Data listing
--- START ---
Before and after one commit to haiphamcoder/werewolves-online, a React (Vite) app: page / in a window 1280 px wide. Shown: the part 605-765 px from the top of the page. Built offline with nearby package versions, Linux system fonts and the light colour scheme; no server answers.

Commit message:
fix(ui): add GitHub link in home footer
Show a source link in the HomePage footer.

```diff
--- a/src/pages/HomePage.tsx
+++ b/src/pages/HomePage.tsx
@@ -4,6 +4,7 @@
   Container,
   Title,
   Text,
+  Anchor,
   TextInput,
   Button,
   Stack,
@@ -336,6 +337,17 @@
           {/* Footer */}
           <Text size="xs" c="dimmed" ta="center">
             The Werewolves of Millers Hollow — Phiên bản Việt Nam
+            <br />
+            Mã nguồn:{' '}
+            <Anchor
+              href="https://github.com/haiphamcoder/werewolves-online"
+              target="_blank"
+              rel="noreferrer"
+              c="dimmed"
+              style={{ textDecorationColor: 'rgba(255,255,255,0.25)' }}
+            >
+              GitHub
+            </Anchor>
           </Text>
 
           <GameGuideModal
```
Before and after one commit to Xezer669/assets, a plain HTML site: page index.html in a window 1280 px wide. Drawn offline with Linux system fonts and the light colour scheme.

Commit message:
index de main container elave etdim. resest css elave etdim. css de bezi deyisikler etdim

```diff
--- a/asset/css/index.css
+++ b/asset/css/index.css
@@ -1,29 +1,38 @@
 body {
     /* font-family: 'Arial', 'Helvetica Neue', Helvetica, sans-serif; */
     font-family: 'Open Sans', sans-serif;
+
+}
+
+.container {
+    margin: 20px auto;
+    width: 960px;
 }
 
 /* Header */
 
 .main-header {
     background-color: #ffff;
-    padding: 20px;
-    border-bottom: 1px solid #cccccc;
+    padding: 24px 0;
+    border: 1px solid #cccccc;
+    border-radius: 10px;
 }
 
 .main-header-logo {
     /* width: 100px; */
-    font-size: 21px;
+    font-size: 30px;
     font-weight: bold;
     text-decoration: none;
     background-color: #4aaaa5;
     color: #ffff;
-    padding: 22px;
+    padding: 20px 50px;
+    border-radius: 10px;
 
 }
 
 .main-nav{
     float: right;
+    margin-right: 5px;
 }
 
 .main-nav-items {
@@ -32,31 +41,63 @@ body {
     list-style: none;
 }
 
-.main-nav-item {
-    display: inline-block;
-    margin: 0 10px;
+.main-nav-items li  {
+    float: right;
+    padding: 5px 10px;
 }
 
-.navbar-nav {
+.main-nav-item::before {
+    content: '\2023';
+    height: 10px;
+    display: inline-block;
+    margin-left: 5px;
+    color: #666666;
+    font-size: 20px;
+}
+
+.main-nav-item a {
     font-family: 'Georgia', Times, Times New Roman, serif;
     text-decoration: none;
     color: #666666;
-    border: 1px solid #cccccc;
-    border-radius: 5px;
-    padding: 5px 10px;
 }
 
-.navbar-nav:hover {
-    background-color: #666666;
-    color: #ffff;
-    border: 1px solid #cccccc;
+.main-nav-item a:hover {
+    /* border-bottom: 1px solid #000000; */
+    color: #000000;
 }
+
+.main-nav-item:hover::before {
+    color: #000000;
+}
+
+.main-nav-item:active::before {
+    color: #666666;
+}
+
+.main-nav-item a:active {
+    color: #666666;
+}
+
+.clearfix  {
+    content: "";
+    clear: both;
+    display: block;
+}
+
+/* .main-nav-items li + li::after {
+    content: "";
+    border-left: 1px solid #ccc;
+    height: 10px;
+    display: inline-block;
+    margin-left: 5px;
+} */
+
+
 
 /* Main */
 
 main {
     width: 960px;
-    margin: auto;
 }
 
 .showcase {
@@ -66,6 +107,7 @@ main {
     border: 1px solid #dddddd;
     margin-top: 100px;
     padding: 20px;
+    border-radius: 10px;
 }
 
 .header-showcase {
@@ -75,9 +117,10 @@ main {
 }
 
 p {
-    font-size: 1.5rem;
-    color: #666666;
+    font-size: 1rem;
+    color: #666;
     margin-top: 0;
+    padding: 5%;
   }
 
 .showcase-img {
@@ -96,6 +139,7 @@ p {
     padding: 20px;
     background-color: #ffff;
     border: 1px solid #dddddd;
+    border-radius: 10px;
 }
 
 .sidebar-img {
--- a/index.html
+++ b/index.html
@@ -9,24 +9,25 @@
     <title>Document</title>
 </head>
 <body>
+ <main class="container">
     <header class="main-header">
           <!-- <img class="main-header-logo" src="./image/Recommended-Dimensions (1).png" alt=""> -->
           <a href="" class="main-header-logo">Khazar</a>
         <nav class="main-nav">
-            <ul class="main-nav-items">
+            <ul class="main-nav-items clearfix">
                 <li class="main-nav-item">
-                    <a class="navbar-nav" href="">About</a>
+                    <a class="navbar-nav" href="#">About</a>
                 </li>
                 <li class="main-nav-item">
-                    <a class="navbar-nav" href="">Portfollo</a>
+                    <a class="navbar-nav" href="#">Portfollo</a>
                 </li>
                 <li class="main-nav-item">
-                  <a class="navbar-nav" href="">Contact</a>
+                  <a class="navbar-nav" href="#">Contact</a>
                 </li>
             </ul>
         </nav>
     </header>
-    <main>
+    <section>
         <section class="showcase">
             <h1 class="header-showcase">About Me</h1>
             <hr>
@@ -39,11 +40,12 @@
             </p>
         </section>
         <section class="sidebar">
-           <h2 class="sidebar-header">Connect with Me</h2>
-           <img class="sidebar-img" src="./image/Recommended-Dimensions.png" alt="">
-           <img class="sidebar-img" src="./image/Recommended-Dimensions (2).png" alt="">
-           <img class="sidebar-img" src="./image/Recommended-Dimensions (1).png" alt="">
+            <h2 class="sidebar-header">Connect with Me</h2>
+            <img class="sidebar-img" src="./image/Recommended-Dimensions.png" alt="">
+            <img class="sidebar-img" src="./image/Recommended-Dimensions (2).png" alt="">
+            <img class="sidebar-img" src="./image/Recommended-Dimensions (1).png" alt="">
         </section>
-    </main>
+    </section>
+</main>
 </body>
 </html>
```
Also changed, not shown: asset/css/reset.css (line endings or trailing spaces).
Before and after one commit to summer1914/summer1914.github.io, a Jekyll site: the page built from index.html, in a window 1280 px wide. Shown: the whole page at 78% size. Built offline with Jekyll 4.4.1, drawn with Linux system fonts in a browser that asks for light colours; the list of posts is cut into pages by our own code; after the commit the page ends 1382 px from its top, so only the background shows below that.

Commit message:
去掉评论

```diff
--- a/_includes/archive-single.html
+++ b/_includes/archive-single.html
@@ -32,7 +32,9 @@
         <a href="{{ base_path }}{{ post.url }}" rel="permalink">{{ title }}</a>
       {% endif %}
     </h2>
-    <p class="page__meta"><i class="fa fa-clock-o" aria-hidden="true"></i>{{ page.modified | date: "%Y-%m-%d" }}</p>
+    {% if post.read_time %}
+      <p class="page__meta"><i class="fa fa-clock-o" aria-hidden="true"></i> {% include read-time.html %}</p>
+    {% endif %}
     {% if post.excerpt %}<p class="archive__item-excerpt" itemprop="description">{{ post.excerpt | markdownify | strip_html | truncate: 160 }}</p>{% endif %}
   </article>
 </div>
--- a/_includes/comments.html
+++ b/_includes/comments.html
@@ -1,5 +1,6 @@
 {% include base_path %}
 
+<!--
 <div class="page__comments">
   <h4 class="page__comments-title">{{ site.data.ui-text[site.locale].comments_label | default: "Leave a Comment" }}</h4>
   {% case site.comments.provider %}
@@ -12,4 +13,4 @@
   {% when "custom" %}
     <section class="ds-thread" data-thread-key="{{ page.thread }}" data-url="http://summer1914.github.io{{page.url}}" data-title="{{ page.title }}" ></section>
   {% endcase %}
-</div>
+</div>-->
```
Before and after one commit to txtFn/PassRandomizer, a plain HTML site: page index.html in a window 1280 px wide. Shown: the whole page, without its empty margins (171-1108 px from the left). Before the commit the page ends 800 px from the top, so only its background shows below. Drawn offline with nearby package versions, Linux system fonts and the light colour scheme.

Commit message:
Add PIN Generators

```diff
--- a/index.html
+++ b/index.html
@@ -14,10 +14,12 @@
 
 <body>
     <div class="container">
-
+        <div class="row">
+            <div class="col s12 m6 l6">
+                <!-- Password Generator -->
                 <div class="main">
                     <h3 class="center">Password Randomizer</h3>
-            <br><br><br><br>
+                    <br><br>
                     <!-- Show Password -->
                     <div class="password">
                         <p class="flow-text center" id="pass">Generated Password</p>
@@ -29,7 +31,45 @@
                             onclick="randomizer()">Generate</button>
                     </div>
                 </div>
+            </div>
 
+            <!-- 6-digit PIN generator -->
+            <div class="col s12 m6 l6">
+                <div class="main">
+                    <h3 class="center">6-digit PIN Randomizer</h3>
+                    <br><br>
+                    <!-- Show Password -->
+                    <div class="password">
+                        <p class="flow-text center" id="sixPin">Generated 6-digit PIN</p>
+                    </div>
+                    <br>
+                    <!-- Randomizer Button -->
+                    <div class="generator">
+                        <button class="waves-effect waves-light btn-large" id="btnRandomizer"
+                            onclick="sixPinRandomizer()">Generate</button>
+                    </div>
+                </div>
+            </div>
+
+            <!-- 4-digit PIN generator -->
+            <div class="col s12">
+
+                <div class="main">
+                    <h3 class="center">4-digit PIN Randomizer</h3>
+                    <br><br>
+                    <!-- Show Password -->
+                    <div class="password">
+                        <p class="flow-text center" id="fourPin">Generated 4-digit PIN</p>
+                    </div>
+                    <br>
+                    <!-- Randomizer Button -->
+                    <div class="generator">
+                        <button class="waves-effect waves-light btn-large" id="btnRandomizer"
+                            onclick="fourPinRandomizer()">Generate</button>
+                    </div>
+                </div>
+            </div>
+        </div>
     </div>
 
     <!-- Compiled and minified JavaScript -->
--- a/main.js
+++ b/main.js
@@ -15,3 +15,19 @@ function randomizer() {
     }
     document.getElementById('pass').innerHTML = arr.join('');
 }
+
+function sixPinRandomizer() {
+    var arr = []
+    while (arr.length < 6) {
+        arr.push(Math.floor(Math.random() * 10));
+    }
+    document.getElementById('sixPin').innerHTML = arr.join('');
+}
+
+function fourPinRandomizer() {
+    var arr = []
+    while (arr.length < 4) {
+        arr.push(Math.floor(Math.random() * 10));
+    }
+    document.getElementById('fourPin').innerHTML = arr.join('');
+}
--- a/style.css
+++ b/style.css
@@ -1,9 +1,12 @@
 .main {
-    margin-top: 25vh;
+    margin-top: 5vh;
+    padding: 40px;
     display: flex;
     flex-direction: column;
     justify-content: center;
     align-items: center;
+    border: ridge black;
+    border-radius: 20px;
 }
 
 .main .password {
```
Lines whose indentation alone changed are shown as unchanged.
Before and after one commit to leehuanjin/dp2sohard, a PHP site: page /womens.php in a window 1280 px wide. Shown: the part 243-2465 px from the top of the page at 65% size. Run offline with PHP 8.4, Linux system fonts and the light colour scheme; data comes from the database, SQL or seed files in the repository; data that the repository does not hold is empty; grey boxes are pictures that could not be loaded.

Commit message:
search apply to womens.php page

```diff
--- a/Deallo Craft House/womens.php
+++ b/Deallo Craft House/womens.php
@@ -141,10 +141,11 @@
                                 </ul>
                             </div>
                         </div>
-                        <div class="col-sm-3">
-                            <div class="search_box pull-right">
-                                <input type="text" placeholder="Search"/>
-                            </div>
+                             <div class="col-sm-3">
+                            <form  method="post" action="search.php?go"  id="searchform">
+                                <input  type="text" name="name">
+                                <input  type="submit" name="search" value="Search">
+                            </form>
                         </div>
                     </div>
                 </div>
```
--- END ---
Work item
Only lines of the data holding the word "function" go in the answer. Please copy each of them.

Result of the exercise
@@ -15,3 +15,19 @@ function randomizer() {
+function sixPinRandomizer() {
+function fourPinRandomizer() {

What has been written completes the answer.